▶ _What you have to do_
The word "rounded": in how many lines of the records does it appear? Reply with the number alone.

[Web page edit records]
◇ ◇ ◇ ◇ ◇ ◇ ◇

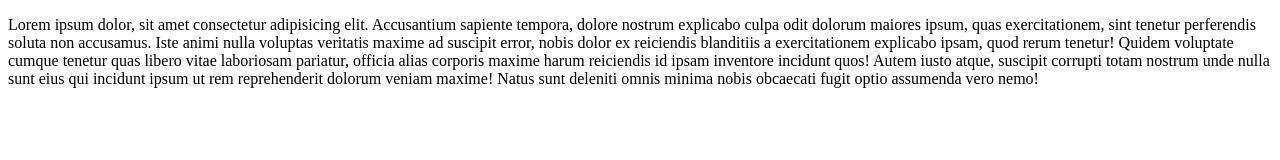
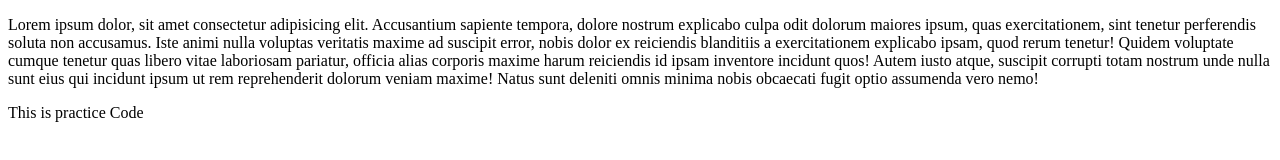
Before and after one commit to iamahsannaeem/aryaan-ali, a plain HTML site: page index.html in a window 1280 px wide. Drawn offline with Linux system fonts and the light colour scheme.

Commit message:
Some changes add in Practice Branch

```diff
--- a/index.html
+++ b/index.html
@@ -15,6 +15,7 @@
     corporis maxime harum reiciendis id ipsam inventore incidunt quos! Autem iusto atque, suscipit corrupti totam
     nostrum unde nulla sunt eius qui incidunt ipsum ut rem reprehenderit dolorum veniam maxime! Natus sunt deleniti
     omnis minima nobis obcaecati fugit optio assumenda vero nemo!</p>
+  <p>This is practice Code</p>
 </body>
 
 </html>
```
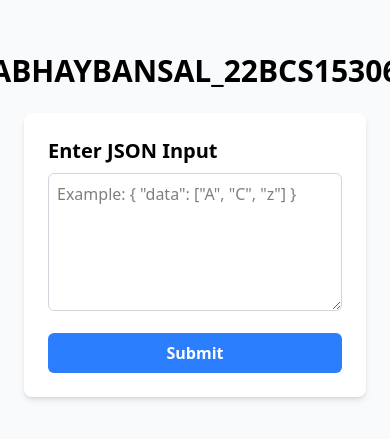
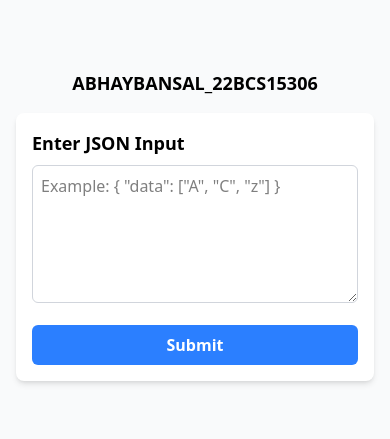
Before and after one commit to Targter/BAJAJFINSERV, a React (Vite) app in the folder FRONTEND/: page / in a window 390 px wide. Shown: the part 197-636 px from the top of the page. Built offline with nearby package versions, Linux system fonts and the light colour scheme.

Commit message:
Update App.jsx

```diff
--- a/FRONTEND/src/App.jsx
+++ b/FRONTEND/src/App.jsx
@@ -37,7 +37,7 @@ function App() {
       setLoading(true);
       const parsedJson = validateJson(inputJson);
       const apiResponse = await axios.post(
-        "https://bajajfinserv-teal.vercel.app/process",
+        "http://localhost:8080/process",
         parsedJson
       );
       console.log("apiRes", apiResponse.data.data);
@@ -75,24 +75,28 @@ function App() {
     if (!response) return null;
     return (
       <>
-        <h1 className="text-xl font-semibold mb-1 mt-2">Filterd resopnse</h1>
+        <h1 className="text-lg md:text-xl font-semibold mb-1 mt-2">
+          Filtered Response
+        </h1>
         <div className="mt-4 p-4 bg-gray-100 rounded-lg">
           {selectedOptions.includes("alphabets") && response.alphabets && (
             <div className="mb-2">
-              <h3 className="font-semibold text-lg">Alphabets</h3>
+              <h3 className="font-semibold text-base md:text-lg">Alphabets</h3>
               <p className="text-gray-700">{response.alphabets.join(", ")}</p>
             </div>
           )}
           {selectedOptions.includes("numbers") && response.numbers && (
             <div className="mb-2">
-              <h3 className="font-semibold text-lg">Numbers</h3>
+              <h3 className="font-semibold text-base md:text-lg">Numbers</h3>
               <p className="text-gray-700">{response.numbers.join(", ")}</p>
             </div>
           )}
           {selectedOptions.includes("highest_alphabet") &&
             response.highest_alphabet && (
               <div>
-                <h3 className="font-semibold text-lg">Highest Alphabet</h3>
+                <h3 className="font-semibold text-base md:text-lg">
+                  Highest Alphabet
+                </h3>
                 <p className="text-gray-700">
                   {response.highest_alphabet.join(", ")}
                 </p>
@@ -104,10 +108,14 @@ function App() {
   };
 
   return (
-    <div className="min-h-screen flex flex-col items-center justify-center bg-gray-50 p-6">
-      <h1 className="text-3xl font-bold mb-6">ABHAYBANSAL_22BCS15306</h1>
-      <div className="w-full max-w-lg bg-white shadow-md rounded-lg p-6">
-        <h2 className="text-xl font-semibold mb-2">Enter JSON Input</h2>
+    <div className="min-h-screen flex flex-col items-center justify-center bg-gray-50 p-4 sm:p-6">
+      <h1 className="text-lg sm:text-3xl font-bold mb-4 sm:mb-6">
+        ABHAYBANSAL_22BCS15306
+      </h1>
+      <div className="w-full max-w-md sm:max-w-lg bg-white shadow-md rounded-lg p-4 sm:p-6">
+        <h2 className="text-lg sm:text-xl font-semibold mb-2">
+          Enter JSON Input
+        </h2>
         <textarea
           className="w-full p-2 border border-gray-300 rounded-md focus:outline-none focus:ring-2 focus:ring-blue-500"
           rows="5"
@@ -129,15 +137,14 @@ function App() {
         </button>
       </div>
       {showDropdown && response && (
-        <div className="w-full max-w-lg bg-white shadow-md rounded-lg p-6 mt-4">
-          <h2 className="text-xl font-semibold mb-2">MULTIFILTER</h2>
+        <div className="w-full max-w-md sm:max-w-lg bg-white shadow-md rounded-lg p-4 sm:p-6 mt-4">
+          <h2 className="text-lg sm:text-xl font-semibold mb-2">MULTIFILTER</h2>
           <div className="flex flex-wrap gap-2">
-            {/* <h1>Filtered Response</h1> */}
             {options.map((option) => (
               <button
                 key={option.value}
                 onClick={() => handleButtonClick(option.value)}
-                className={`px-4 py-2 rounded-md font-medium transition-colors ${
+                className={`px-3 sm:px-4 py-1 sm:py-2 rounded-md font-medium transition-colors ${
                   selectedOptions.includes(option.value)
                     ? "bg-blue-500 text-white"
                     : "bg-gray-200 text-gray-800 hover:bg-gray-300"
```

◇ ◇ ◇ ◇ ◇ ◇ ◇

▶ _Expected answer_
8